Carmel Deamicis of Pando Daily reports, "Dr. Eyal Kishon, co-founder of Israeli based venture capital firm Genesis Partners, had a very personal reason for investing in Riskified, a startup that fights fraud for e-commerce sites. He kept getting rejected when he’d try to buy things online. Merchants would occasionally flag him as a “risky” purchase — perhaps because he lived in Israel and American stores can’t fact-check international addresses through the Address Verification System (AVS). Israeli startup Riskified, which recently raised a $1.65 million seed round, thinks its “semantic risk engine” is the answer. The technology builds a story around the shopper that ties together two types of information — the transaction information (where the person’s shipping address and billing address are, what proxy server they’re hiding behind, etc) and publicly available information about the person online. That way, they can more accurately predict which online shoppers are fraudsters and which are legitimate."

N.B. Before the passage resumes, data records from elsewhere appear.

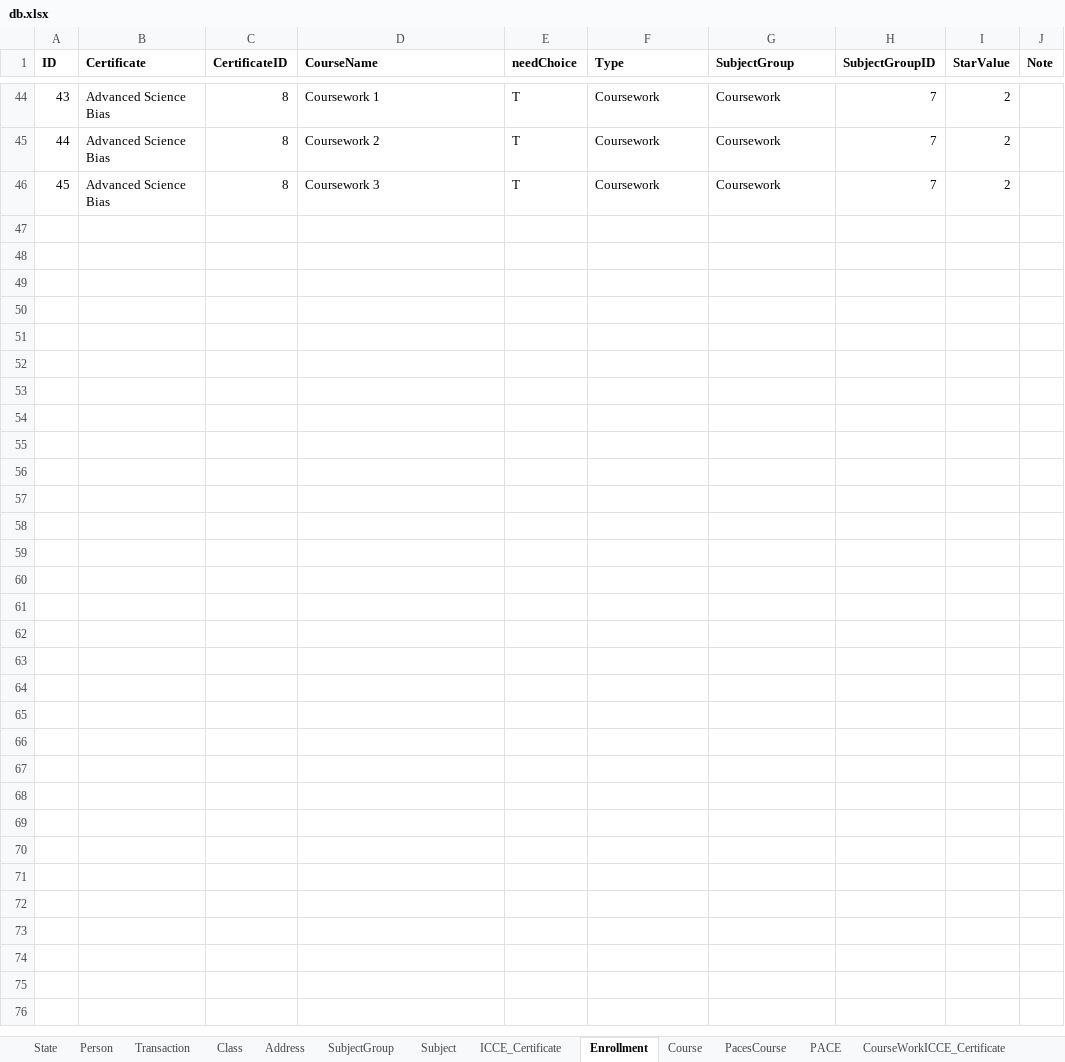
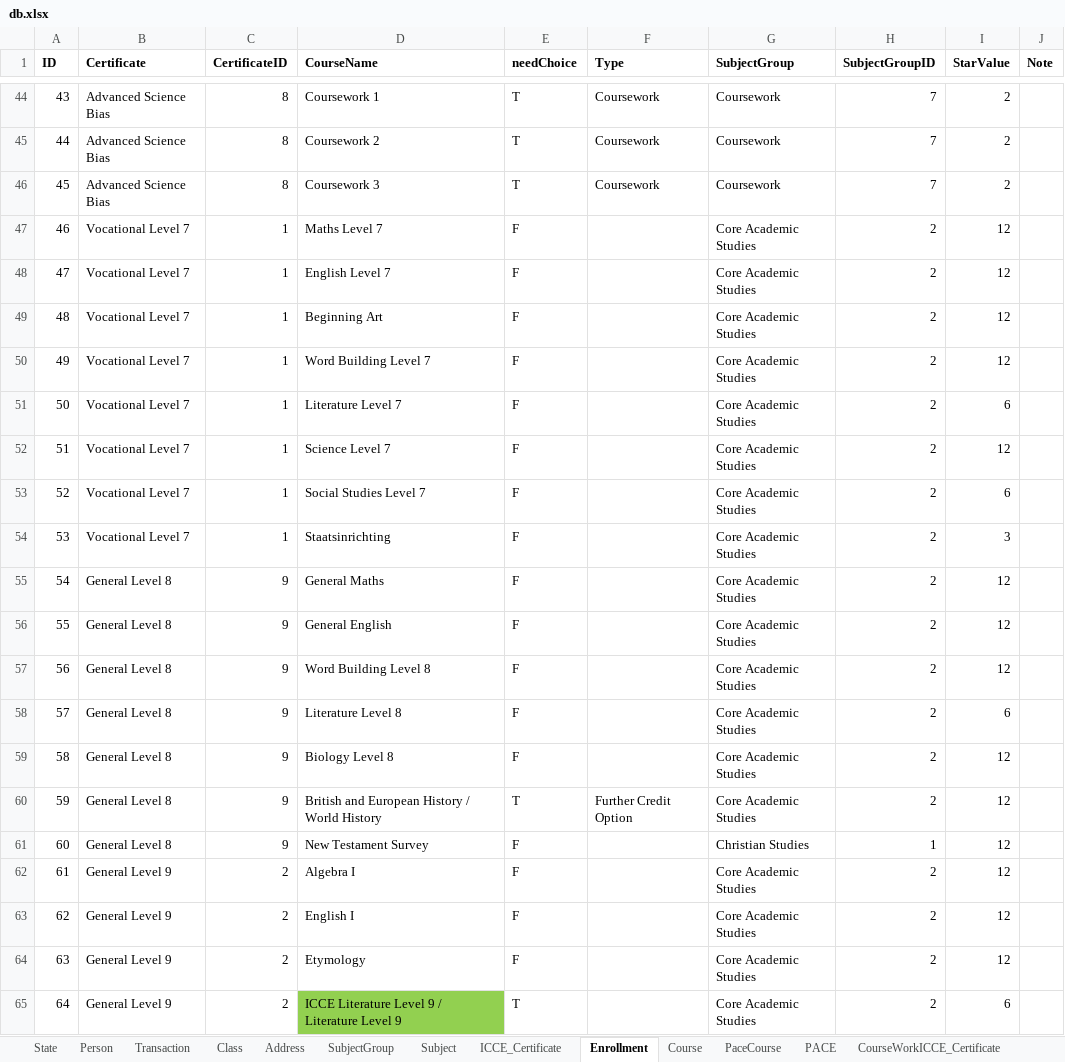
Before and after one commit to yartow/DatabACE, an Excel workbook: 01. Data/db.xlsx, sheet Enrollment, drawn as a sheet; only a part is shown, gaps mark what is left out; values as stored, in another font and other column widths than the file's, no borders; the diff covers the shown part only; the diff names each change by its address in the sheet, - before the commit and + after, or states it on an @@ line.

```diff
--- a/01. Data/db.xlsx (sheet Enrollment)
+++ b/01. Data/db.xlsx (sheet Enrollment)
-sheet tab: PacesCourse
+sheet tab: PaceCourse
+row 47: 46 | Vocational Level 7 | 1 | Maths Level 7 | F |  | Core Academic Studies | 2 | 12
+row 48: 47 | Vocational Level 7 | 1 | English Level 7 | F |  | Core Academic Studies | 2 | 12
+row 49: 48 | Vocational Level 7 | 1 | Beginning Art | F |  | Core Academic Studies | 2 | 12
+row 50: 49 | Vocational Level 7 | 1 | Word Building Level 7 | F |  | Core Academic Studies | 2 | 12
+row 51: 50 | Vocational Level 7 | 1 | Literature Level 7 | F |  | Core Academic Studies | 2 | 6
+row 52: 51 | Vocational Level 7 | 1 | Science Level 7 | F |  | Core Academic Studies | 2 | 12
+row 53: 52 | Vocational Level 7 | 1 | Social Studies Level 7 | F |  | Core Academic Studies | 2 | 6
+row 54: 53 | Vocational Level 7 | 1 | Staatsinrichting | F |  | Core Academic Studies | 2 | 3
+row 55: 54 | General Level 8 | 9 | General Maths | F |  | Core Academic Studies | 2 | 12
+row 56: 55 | General Level 8 | 9 | General English | F |  | Core Academic Studies | 2 | 12
+row 57: 56 | General Level 8 | 9 | Word Building Level 8 | F |  | Core Academic Studies | 2 | 12
+row 58: 57 | General Level 8 | 9 | Literature Level 8 | F |  | Core Academic Studies | 2 | 6
+row 59: 58 | General Level 8 | 9 | Biology Level 8 | F |  | Core Academic Studies | 2 | 12
+row 60: 59 | General Level 8 | 9 | British and European History / World History | T | Further Credit Option | Core Academic Studies | 2 | 12
+row 61: 60 | General Level 8 | 9 | New Testament Survey | F |  | Christian Studies | 1 | 12
+row 62: 61 | General Level 9 | 2 | Algebra I | F |  | Core Academic Studies | 2 | 12
+row 63: 62 | General Level 9 | 2 | English I | F |  | Core Academic Studies | 2 | 12
+row 64: 63 | General Level 9 | 2 | Etymology | F |  | Core Academic Studies | 2 | 12
+row 65: 64 | General Level 9 | 2 | ICCE Literature Level 9 / Literature Level 9 | T |  | Core Academic Studies | 2 | 6
```
Also changed, not shown: 18 added rows, 2 edited cells and cell formats elsewhere in this sheet, sheet Person, sheet Course, sheet PaceCourse, sheet PACE, sheet ICCE_Certificate, sheet CourseWorkICCE_Certificate, 1 more sheet, other sheet tabs, 13 other files.
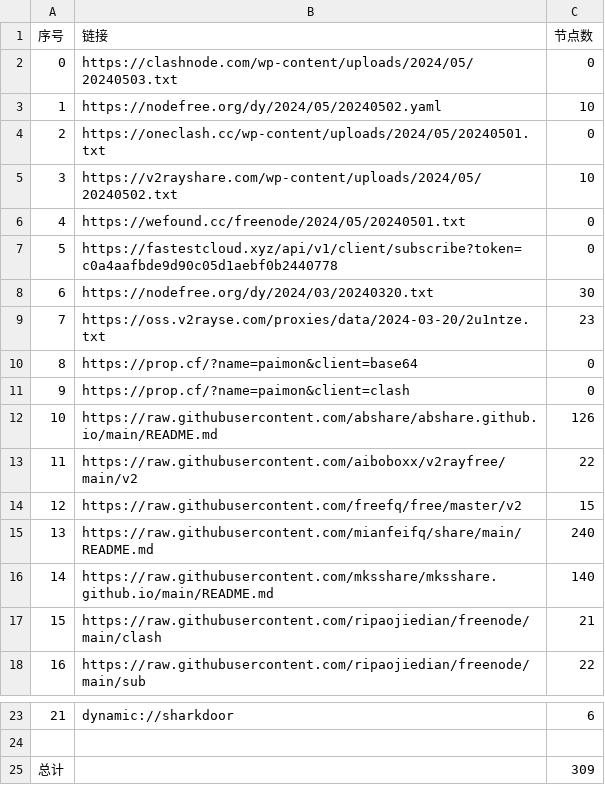
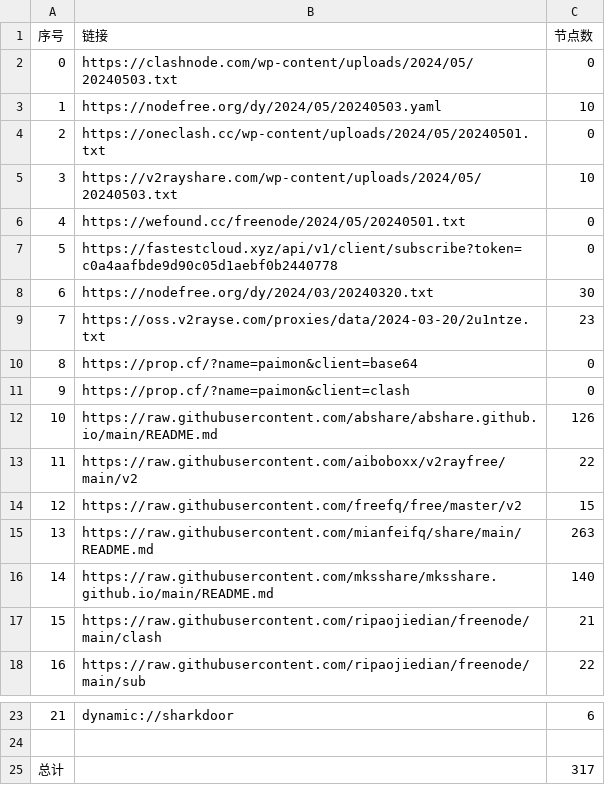
Before and after one commit to gavinhomework/AutoMergePublicNodes, a CSV file: list_result.csv, drawn as a sheet; only a part is shown, gaps mark what is left out.

```diff
--- a/list_result.csv
+++ b/list_result.csv
@@ -2,5 +2,5 @@
 0,https://clashnode.com/wp-content/uploads/2024/05/20240503.txt,0
-1,https://nodefree.org/dy/2024/05/20240502.yaml,10
+1,https://nodefree.org/dy/2024/05/20240503.yaml,10
 2,https://oneclash.cc/wp-content/uploads/2024/05/20240501.txt,0
-3,https://v2rayshare.com/wp-content/uploads/2024/05/20240502.txt,10
+3,https://v2rayshare.com/wp-content/uploads/2024/05/20240503.txt,10
 4,https://wefound.cc/freenode/2024/05/20240501.txt,0
@@ -14,3 +14,3 @@
 12,https://raw.githubusercontent.com/freefq/free/master/v2,15
-13,https://raw.githubusercontent.com/mianfeifq/share/main/README.md,240
+13,https://raw.githubusercontent.com/mianfeifq/share/main/README.md,263
 14,https://raw.githubusercontent.com/mksshare/mksshare.github.io/main/README.md,140
@@ -24,2 +24,2 @@
 
-总计,,309
+总计,,317
```
Also changed, not shown: 12 other files.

"For example," Deamicis continues, "if someone claims to live in Dubai, even though their billing address is in Vietnam, Riskified can determine where the person placing the order is actually located, and then compare that to the person’s social Internet trail to see whether their story adds up. Does the person say they belong to a certain company, and that company just moved from Dubai to Vietnam? It sounds like a lot of data to analyze, but Riskified trusts in their risk engine enough to insure customer purchases. Merchants hand over risky decisions to the company, and it gives them a big green thumbs up or a red thumbs down. If Riskified was wrong, and the purchase is fraudulent, then it foots the bill."
Image: Courtesy Riskified